The Eyres Crest

The EYRES family name emerged in the county of Derbyshire, England where they were recorded as a family of great antiquity seated at Hope. Early legend recounts that a companion of William the Conqueror named Truelove came to the assistance of William who had fallen from his horse. William's helmet was crushed over his face, impairing his ability to breath. Truelove came to William's rescue, removing his helmet and thus saving his life. According to legend, William then said "Thou shalt hereafter, from Truelove, be called Air or Eyre, because thou hast given me air to breathe." Another legend tells that a Knight named Eyre fought with Richard the Lion Heart during the Crusades and lost a leg while defending his king, which is why the family still bears a booted leg in its crest.
It is recorded that William Eyr of Hope was Keeper of the King's Forest of High Peak during the reign of Henry III in 1216. The descendants of this family were wealthy landowners in Derbyshire and Nottingham, and during the middle ages served as Sheriffs in both counties. Another branch of the family in Wiltshire distinguished themselves as parlimentarians and jurists and during the middle ages several were knighted.

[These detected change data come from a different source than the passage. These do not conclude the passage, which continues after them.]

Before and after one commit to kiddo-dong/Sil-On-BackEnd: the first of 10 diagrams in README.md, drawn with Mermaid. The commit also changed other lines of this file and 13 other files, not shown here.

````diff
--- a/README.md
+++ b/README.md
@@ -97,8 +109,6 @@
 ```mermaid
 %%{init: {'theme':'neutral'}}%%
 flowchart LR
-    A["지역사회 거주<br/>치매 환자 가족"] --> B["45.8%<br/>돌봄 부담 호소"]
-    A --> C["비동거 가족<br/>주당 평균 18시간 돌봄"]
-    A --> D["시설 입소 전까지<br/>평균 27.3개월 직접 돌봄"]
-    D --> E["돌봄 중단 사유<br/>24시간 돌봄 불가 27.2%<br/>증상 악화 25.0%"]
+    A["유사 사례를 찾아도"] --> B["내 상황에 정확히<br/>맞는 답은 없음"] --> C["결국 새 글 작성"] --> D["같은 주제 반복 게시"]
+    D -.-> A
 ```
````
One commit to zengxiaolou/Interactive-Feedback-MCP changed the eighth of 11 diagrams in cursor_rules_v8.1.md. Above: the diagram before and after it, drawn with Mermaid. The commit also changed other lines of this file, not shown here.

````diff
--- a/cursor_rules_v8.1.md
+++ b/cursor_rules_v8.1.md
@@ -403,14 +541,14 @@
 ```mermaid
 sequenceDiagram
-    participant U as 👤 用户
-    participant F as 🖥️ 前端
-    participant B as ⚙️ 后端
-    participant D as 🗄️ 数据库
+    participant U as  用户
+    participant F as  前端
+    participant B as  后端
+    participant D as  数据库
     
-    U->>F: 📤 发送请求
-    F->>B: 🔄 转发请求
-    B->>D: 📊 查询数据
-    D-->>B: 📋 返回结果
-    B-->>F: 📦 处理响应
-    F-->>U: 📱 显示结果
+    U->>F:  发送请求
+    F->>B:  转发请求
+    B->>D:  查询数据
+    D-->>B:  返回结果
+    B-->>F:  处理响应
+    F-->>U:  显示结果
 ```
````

The Eyres emigrated to Ireland during the political fervor of the Cromwell era. The Roman Catholic Church rejected all non-believers and Protestants were encouraged to go to Ireland or the Colonies. A Colonel John Eyres accompanied General Ludlow to Ireland and purchased land in the counties of Tipperary and Galway, where there are still sites named for the family: Eyre Square in Galway City, and Eyrecourt, a small village in County Galway.